RECORD EXTRACTS Block Start

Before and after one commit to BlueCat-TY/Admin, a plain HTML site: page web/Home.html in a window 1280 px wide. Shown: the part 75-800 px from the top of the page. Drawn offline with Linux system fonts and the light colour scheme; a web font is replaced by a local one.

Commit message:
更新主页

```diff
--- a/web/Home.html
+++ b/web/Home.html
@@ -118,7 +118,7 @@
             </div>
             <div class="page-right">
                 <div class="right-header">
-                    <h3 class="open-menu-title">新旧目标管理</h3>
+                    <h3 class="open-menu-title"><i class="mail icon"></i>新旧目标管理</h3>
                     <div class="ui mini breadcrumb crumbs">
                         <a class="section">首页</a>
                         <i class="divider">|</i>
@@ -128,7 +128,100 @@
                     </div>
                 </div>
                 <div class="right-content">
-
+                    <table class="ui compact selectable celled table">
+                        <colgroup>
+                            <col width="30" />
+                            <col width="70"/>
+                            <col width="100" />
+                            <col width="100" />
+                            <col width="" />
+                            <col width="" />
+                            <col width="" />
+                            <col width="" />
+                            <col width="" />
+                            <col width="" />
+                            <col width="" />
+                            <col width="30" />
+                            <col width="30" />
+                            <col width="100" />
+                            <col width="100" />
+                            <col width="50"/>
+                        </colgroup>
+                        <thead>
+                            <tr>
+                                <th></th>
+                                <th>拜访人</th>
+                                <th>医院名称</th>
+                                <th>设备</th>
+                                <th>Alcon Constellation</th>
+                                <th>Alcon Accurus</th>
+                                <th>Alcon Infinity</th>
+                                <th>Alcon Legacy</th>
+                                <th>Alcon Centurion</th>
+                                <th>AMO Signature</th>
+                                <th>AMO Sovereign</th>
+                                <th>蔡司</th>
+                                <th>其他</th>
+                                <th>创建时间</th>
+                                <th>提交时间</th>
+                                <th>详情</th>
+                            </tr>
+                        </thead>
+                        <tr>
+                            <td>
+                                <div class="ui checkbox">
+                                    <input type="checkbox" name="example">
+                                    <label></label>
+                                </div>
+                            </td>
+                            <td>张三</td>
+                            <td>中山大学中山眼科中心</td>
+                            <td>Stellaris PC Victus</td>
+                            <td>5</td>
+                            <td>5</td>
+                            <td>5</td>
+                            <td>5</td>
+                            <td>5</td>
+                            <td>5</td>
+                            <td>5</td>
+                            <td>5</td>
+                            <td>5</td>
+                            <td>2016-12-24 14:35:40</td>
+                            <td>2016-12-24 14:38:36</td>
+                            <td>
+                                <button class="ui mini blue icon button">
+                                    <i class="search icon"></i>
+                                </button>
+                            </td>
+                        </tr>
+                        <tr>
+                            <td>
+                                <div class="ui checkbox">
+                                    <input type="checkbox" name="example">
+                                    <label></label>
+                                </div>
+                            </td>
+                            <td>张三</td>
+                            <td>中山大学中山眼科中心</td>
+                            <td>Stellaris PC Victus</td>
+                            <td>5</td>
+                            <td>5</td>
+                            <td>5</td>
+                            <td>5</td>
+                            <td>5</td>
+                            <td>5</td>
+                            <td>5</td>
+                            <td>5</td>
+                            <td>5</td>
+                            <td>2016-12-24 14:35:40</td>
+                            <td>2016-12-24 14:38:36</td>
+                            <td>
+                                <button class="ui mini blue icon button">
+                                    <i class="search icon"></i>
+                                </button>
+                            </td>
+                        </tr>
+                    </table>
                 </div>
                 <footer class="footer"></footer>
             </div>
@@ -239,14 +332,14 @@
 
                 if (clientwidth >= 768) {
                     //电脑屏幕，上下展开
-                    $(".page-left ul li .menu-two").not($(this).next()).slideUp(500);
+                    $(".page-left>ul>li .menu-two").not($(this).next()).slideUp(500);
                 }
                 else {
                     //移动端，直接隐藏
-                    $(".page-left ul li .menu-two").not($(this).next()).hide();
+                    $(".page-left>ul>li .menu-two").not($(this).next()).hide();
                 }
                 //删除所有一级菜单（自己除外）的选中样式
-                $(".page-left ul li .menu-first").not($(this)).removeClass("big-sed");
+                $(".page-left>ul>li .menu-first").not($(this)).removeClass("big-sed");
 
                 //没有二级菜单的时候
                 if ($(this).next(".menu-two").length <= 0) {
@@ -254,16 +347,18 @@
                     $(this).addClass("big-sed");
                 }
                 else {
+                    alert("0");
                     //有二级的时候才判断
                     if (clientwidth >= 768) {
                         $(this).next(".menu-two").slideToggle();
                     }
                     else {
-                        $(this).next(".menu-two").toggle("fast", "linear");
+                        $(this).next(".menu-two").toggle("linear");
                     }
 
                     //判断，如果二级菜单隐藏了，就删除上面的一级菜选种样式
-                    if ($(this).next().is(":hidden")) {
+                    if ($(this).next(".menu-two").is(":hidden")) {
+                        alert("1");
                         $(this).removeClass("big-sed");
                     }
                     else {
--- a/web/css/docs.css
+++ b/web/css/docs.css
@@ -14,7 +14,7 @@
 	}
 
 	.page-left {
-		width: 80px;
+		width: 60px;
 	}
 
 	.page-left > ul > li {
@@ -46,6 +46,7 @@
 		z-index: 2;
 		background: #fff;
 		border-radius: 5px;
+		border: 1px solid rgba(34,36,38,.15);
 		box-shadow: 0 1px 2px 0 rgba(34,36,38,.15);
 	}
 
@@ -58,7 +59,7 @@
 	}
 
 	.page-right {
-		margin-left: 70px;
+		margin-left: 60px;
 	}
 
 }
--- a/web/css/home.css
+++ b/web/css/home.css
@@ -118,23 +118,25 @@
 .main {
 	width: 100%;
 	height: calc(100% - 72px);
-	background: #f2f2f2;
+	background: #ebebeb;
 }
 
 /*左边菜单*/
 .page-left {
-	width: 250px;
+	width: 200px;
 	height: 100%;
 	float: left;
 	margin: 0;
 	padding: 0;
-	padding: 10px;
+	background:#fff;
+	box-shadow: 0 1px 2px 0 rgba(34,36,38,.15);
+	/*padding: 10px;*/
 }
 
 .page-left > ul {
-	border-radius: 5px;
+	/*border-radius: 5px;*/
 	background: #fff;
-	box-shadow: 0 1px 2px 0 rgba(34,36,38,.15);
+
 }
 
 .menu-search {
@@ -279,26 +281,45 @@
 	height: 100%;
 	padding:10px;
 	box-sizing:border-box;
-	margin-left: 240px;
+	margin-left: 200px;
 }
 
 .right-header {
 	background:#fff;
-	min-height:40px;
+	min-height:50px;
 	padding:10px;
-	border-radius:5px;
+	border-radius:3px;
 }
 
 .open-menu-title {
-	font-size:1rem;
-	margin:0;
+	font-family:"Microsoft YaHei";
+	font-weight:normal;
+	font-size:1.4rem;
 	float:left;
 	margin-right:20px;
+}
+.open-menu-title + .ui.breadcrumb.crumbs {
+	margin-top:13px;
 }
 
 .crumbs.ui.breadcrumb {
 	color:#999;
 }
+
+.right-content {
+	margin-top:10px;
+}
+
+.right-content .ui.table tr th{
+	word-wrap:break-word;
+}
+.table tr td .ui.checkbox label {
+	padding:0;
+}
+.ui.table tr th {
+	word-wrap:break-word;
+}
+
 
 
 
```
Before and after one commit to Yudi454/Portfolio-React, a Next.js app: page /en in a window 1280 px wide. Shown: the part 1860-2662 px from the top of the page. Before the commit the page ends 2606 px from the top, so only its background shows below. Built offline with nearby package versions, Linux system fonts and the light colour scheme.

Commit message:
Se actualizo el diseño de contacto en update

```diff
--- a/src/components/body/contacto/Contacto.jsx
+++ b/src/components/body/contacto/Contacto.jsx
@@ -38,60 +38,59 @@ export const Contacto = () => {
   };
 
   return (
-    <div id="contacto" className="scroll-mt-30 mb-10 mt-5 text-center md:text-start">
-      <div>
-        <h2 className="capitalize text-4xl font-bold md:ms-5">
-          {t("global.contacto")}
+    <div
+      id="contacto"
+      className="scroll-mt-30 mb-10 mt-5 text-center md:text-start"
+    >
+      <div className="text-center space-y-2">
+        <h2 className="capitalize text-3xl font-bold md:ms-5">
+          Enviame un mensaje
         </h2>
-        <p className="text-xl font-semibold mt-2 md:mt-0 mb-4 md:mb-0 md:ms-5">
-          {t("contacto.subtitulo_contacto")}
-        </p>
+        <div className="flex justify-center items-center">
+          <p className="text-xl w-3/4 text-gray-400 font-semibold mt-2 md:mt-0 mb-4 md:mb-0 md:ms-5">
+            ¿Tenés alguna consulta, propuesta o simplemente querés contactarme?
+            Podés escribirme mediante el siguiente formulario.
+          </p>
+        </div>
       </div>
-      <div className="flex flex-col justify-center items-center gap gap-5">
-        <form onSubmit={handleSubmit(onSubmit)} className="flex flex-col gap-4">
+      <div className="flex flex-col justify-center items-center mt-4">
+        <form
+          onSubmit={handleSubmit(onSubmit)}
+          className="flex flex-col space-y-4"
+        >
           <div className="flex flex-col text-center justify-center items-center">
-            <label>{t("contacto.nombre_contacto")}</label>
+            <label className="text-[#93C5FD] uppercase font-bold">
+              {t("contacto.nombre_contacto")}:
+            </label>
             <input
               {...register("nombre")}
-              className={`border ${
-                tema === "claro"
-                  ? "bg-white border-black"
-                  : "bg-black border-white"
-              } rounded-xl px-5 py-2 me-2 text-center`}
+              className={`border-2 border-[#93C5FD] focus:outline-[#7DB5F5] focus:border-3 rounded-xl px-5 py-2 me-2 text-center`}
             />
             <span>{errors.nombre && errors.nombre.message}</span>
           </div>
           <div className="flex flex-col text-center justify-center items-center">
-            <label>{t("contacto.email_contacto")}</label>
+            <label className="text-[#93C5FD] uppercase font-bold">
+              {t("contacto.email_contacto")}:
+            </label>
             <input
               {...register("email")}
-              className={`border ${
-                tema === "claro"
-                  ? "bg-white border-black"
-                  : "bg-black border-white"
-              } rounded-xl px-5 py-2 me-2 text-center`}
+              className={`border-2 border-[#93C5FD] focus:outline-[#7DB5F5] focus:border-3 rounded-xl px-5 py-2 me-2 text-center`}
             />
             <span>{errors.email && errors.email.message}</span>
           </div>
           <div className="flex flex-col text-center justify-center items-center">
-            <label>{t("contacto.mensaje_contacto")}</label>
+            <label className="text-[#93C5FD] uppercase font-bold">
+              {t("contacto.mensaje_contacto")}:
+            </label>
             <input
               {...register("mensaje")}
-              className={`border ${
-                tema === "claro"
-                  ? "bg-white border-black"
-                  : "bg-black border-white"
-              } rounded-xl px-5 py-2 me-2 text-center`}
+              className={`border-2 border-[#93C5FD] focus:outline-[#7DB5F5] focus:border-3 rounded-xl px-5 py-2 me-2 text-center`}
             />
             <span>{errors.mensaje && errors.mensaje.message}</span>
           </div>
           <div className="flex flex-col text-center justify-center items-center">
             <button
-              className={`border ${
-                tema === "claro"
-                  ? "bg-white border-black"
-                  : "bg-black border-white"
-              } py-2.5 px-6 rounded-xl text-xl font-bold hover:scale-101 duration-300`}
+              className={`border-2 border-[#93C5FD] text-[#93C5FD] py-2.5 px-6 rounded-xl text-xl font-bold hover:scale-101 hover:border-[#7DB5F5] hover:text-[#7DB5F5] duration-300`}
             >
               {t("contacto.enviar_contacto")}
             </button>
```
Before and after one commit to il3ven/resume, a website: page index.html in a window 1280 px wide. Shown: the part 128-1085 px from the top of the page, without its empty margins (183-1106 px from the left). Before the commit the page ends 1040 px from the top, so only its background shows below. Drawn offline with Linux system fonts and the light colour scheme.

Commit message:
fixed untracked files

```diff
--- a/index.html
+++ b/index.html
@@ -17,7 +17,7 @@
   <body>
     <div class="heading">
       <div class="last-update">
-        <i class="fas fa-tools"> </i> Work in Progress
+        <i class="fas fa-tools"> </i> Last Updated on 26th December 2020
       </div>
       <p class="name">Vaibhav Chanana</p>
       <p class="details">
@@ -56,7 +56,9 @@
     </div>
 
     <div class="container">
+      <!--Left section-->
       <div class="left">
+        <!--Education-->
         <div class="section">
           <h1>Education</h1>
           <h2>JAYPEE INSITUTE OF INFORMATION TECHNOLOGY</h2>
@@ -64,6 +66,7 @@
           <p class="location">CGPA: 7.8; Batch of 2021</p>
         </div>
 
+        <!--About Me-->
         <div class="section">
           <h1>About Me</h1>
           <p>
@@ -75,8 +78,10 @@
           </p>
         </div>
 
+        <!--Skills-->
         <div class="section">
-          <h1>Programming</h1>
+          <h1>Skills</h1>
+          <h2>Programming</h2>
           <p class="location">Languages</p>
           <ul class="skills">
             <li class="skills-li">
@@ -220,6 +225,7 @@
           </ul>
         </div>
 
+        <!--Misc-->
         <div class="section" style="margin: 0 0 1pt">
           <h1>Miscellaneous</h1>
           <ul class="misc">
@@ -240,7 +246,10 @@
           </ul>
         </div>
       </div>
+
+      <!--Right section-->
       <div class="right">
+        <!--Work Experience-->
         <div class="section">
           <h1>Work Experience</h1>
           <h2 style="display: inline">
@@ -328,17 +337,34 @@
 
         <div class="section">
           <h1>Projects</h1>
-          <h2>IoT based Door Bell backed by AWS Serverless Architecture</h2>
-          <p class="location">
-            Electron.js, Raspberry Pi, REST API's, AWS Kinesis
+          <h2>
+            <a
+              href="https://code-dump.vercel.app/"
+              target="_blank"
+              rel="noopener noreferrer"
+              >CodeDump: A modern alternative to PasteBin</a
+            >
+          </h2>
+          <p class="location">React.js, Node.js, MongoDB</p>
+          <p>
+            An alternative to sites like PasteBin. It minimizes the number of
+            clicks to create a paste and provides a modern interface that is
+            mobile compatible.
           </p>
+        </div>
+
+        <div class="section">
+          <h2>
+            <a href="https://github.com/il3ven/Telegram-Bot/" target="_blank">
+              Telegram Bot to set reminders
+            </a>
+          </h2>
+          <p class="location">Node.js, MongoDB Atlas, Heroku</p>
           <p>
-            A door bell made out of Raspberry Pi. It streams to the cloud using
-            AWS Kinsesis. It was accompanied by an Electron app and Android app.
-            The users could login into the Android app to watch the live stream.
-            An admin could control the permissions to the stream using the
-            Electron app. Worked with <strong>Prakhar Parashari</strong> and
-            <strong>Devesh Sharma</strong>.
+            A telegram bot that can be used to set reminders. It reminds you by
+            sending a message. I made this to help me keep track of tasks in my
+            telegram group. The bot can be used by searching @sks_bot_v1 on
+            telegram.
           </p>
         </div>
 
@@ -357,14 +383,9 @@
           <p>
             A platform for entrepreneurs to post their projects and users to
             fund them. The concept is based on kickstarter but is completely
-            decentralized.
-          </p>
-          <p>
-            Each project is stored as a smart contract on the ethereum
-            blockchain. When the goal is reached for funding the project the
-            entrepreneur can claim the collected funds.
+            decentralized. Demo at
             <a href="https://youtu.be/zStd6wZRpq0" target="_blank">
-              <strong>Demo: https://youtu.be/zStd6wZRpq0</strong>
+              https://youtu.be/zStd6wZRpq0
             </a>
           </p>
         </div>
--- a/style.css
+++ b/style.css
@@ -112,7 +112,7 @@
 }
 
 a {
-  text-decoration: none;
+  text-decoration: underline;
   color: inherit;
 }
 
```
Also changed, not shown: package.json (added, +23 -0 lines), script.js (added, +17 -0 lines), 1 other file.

RECORD EXTRACTS Block End

- **PROBLEM TO SOLVE**: Take every line from the listing above that includes the word "breadcrumb" and copy it.

- **REPLY**:
                     <div class="ui mini breadcrumb crumbs">
+.open-menu-title + .ui.breadcrumb.crumbs {
 .crumbs.ui.breadcrumb {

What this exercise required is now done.